The March nationally-averaged precipitation total of 1.68 inches was 0.72 inch below the long-term average.

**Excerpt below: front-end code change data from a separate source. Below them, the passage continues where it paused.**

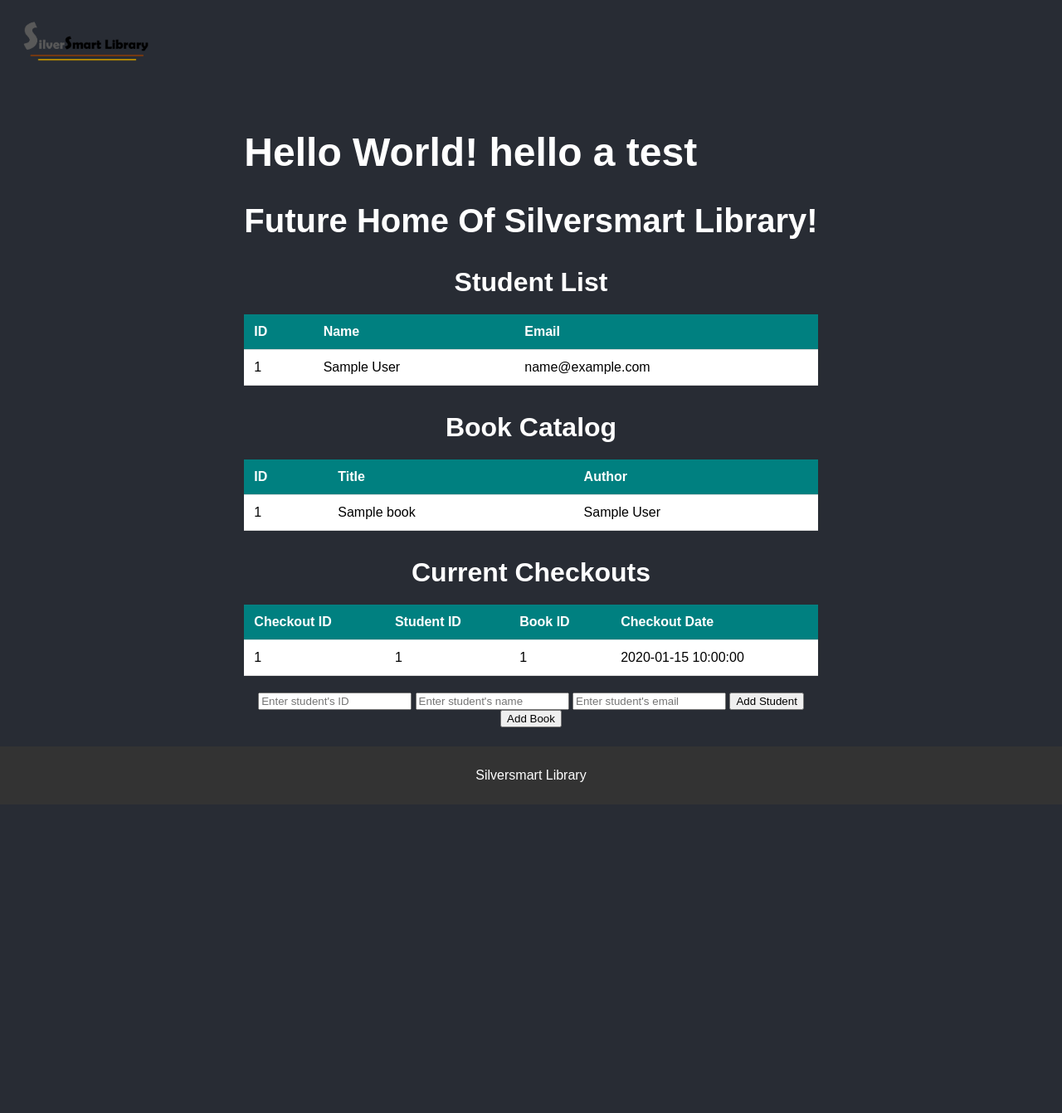
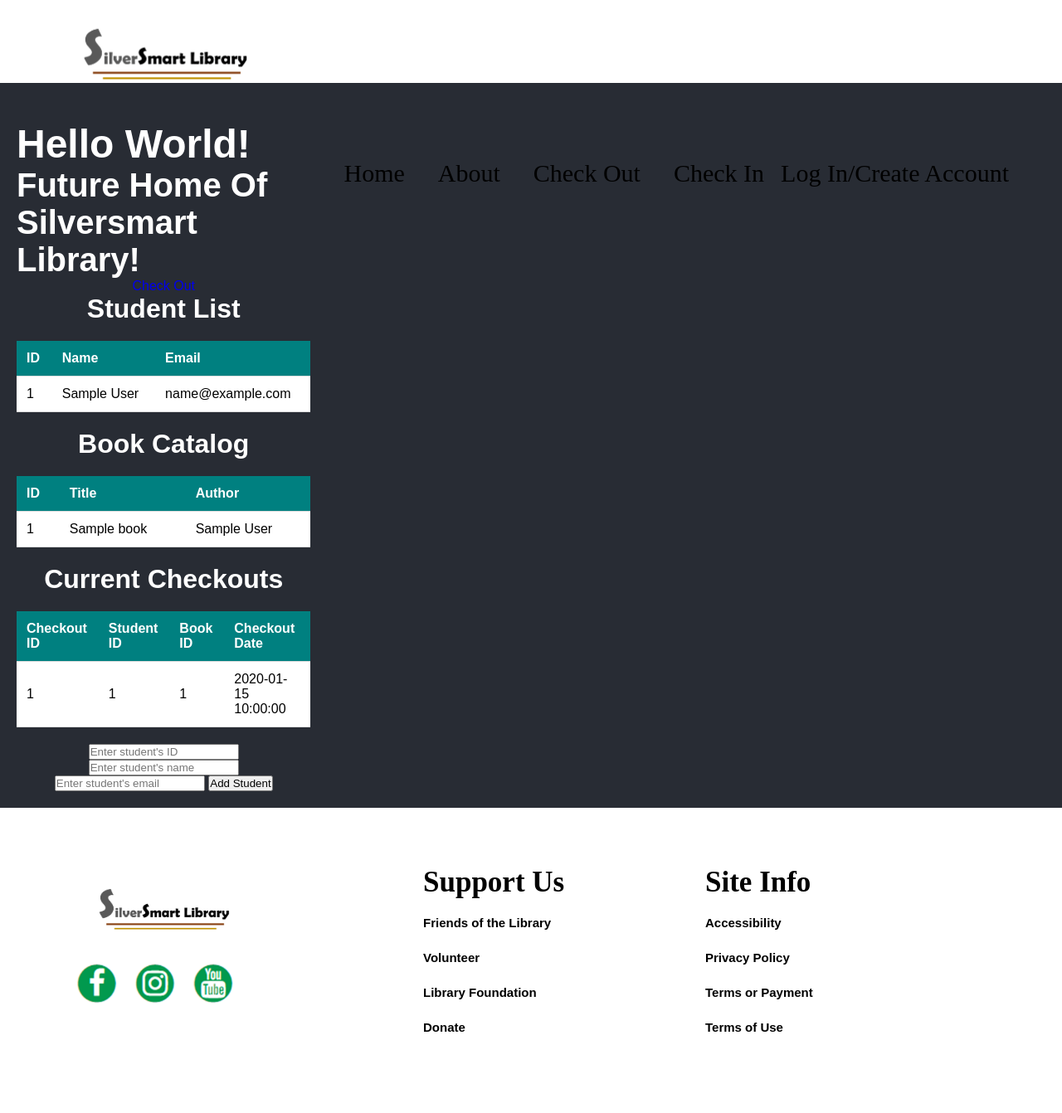
Before and after one commit to morganglis/SilverSmart-Library, a Flask app: page / in a window 1280 px wide. Shown: the whole page at 83% size. Before the commit the page ends 943 px from the top, so only its background shows below. Run offline with Flask 3, Linux system fonts and the light colour scheme; tables that the repository leaves empty hold one stand-in row (values such as "Sample post").

Commit message:
Added CSS file for header and footer. Formatted header and footer to look like confluence page.

```diff
--- a/app/static/scripts/main.js
+++ /dev/null
@@ -1,5 +0,0 @@
-var add_book_button = document.getElementById("add_book_button");
-
-add_book_button.addEventListener("click", function (){
-    window.location.href = "/templates/add_book.html";
-})
--- /dev/null
+++ b/app/static/styles/footer_styles.css
@@ -0,0 +1,63 @@
+*{ /* baseline format for footer */
+    margin: 0;
+    padding: 0;
+    list-style: none;
+    text-decoration: none;
+}
+
+footer { /* format the whole footer */
+    width: 100vw;
+    display: block;
+    overflow: hidden;
+    padding: 70px 0;
+    box-sizing: border-box;
+    background-color: #ffffff;
+    color: #fff;
+}
+
+.inner_footer { /* format the inner footer */
+    display: block;
+    margin: 0 auto;
+    width: 1100px;
+    height: 100%;
+}
+
+.inner_footer .logo { /* format image placement */
+    width: 15%;
+    float: left;
+    height: 100%;
+    display: block;
+
+}
+
+.inner_footer .logo img{ /* edit image size */
+    width: 200px;
+    height: auto;
+
+}
+
+.inner_footer .footer_third {
+    width: 30%;
+    margin-right: 10px;
+    float: right;
+    height: 100%;
+}
+
+.inner_footer .footer_third h1 { /*Customization for the "support us, Site info*/
+    font-size: 35px;
+    font-family: serif;
+    color: black;
+    display: block;
+    width: 100%;
+    margin-bottom: 20px;
+}
+
+.inner_footer .footer_third a { /*Customization for the links*/
+    font-size: 15px;
+    color: black;
+    display: block;
+    font-weight: bold;
+    width: 100%;
+    margin-bottom: 20px;
+    padding-bottom: 5px;
+}
--- /dev/null
+++ b/app/static/styles/header_styles.css
@@ -0,0 +1,58 @@
+*{ /* Baseline format for the header */
+    margin: 0;
+    padding: 0;
+    list-style: none;
+    text-decoration: none;
+}
+
+header {
+    width: 100%;
+    height: 100px;
+    display: block;
+    background-color: white;
+}
+
+.inner_header {
+    width: 90%;
+    height: 100%;
+    display: block;
+    margin: 0 auto;
+}
+
+.logo {
+    height: 100%;
+    display: table;
+    float: left;
+}
+
+.logo img {
+    width: 25%;
+    height: 100%;
+    display: table-cell;
+    vertical-align: middle;
+}
+
+.tool_bar {
+    float: right;
+    height: 100%;
+}
+
+.tool_bar a {
+    height: 100%;
+    display: table;
+    float: left;
+    padding: 0 20px;
+}
+
+.tool_bar a:last-child {
+    padding: 0;
+}
+
+.tool_bar a li {
+    display: table-cell;
+    vertical-align: bottom;
+    height: 100%;
+    color: black;
+    font-family: serif;
+    font-size: 30px;
+}
--- a/app/static/styles/styles.css
+++ b/app/static/styles/styles.css
@@ -18,13 +18,6 @@
     min-height: 100vh;
 }
 
-footer {
-    margin-top: auto;
-    background-color: #333; /* Customize the background color as needed */
-    color: #fff; /* Customize the text color as needed */
-    padding: 10px;
-    text-align: center;
-}
 
 .container {
     text-align: center;
--- a/app/templates/footer.html
+++ b/app/templates/footer.html
@@ -1,10 +1,33 @@
 <!DOCTYPE html>
 <html lang="en">
 <head>
+    <link rel="stylesheet" type="text/css" href="{{ url_for('static', filename='styles/footer_styles.css') }}">
+    <title></title>
 </head>
 <body>
     <footer>
-        <p>Silversmart Library</p>
+        <div class="inner_footer">
+            <div class="logo">
+                <img src="{{ url_for('static', filename='images/library_logo.png') }}" alt="Silversmart Library logo">
+                <img src="{{ url_for('static', filename='images/Social_icons.png') }}" alt="Silversmart Socials">
+            </div>
+
+            <div class="footer_third">
+                <h1>Site Info</h1>
+                <a href="#">Accessibility</a>
+                <a href="#">Privacy Policy</a>
+                <a href="#"> Terms or Payment</a>
+                <a href="#"> Terms of Use</a>
+            </div>
+
+            <div class="footer_third">
+                <h1>Support Us</h1>
+                <a href="#">Friends of the Library</a>
+                <a href="#">Volunteer</a>
+                <a href="#">Library Foundation</a>
+                <a href="#">Donate</a>
+            </div>
+        </div>
     </footer>
 </body>
 </html>
--- a/app/templates/header.html
+++ b/app/templates/header.html
@@ -1,10 +1,25 @@
 <!DOCTYPE html>
 <html lang="en">
 <head>
+    <link rel="stylesheet" type="text/css" href="{{ url_for('static', filename='styles/header_styles.css') }}">
+    <title></title>
 </head>
 <body>
     <header>
-        <img src="{{ url_for('static', filename='images/library_logo.png') }}" alt="Silversmart Library Logo" class="logo" style="width: 15%; height: auto; left: 100px;">
+        <div class="inner_header">
+            <div class="logo">
+                <img src="{{ url_for('static', filename='images/library_logo.png') }}" alt="Silversmart Library Logo">
+            </div>
+
+            <ul class="tool_bar">
+                <a href="#"><li>Home</li></a>
+                <a href="#"><li>About</li></a>
+                <a href="{{ url_for('checkout') }}"><li>Check Out</li></a>
+                <a href="#"><li>Check In</li></a>
+                <a href="#"><li>Log In/Create Account</li></a>
+            </ul>
+
+        </div>
     </header>
 </body>
 </html>
--- a/app/templates/index.html
+++ b/app/templates/index.html
@@ -13,8 +13,12 @@
     <div class="main-content">
     <div class="container">
 
-        <h1>Hello World! hello a test</h1>
+        <h1>Hello World!</h1>
         <h2>Future Home Of Silversmart Library!</h2>
+
+        <div>
+            <a href="{{ url_for("checkout")}}">Check Out</a>
+        </div>
 
         <!-- Students Table -->
         <h3>Student List</h3>
@@ -87,11 +91,6 @@
             <input type="email" name="email" required placeholder="Enter student's email">
             <input type="submit" value="Add Student">
         </form>
-
-        <form>
-            <button id="add_book_button" >Add Book</button>
-            <script src="/scripts/main.js"></script>
-        </form>
     </div>
     </div>
     {% include 'footer.html' %}
--- a/app/templates/library_checkout.html
+++ b/app/templates/library_checkout.html
@@ -1,6 +1,7 @@
 <!DOCTYPE html>
-<html>
+<html lang="en">
 <head>
+    <title>Check Out</title>
 </head>
 <body>
     {% include 'header.html' %}
```
Also changed, not shown: app/templates/add_book.html (deleted, +0 -20 lines), app/static/images/Social_icons.png (added).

This marked the fifth driest March on record for the nation, and the driest since 1966. Drought improved in the Southeast and Midwest, while drought continued to impact much of the Great Plains and West.
Significant climate events for March 2013.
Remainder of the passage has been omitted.